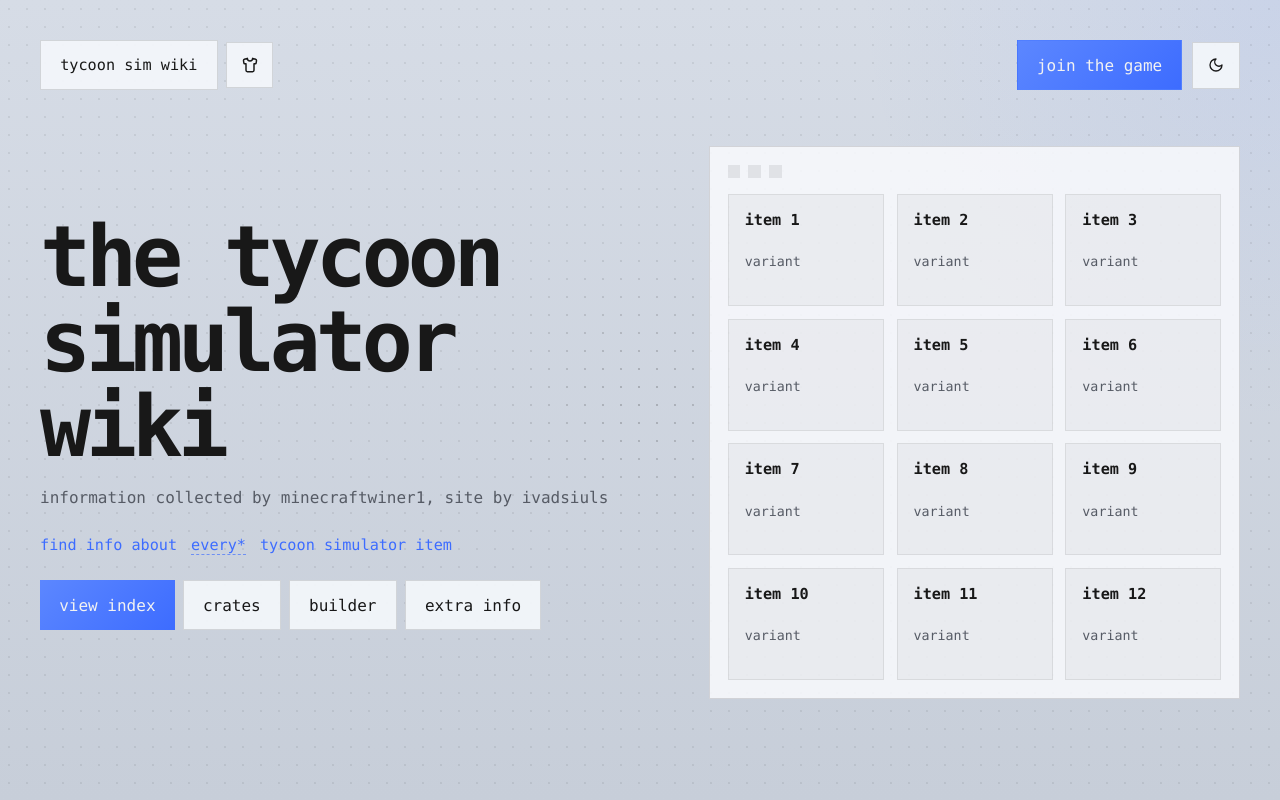
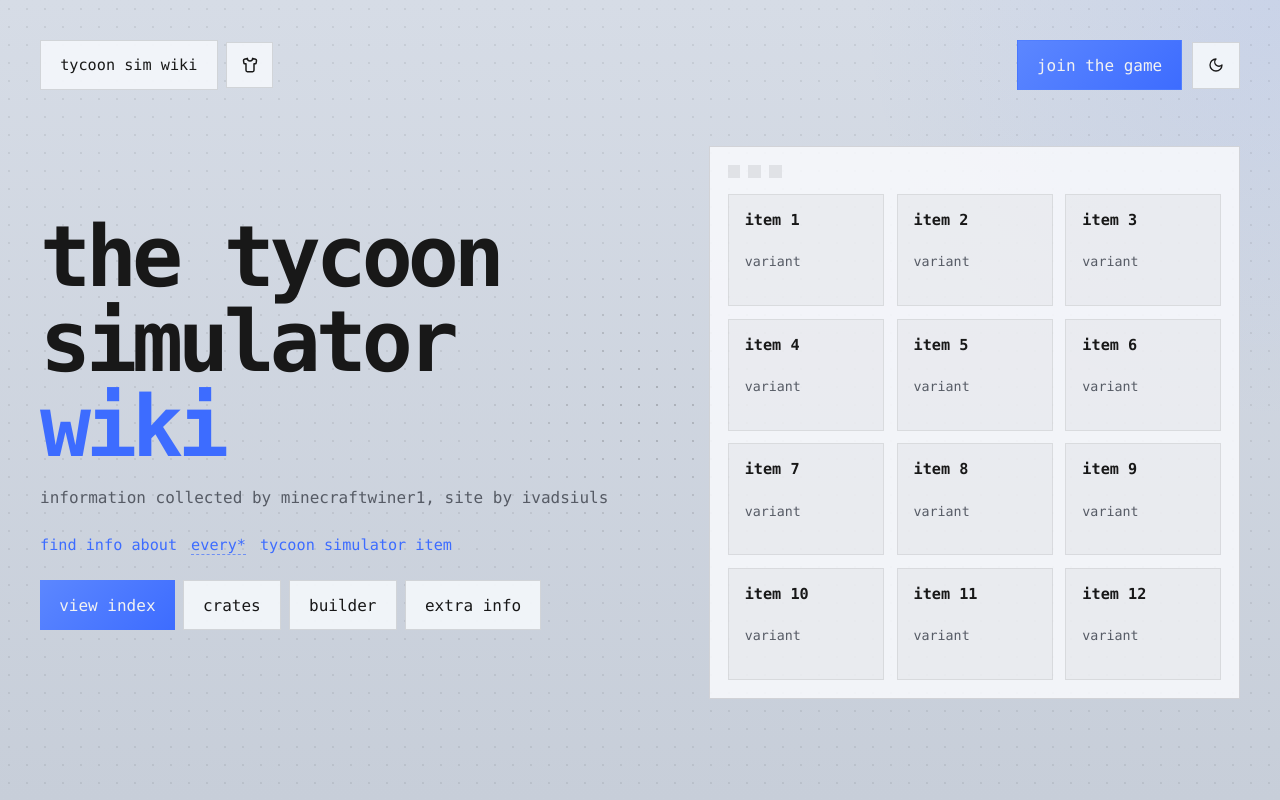
Before and after one commit to ivadsiulsmods/tycoonsim-wiki, a SvelteKit app: page / in a window 1280 px wide. Built offline with nearby package versions, Linux system fonts and the light colour scheme.

Commit message:
blue wiki text

```diff
--- a/src/routes/+page.svelte
+++ b/src/routes/+page.svelte
@@ -51,7 +51,7 @@
 
 	<section class="hero">
 		<div class="hero-copy">
-			<h1>the tycoon simulator wiki</h1>
+			<h1>the tycoon simulator <span>wiki</span></h1>
 			<p class="description">Information collected by Minecraftwiner1, site by ivadsiuls</p>
 			<p class="supporting">
 				find info about
@@ -206,6 +206,10 @@
 		text-transform: lowercase;
 	}
 
+	h1 span {
+		color: var(--accent);
+	}
+
 	.description {
 		margin: 0;
 		max-width: 36rem;
```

EXERCISE DETAILS:
From the records above, determine how many lines hold "simulator" and give only that number.

PROBLEM SOLUTION:
2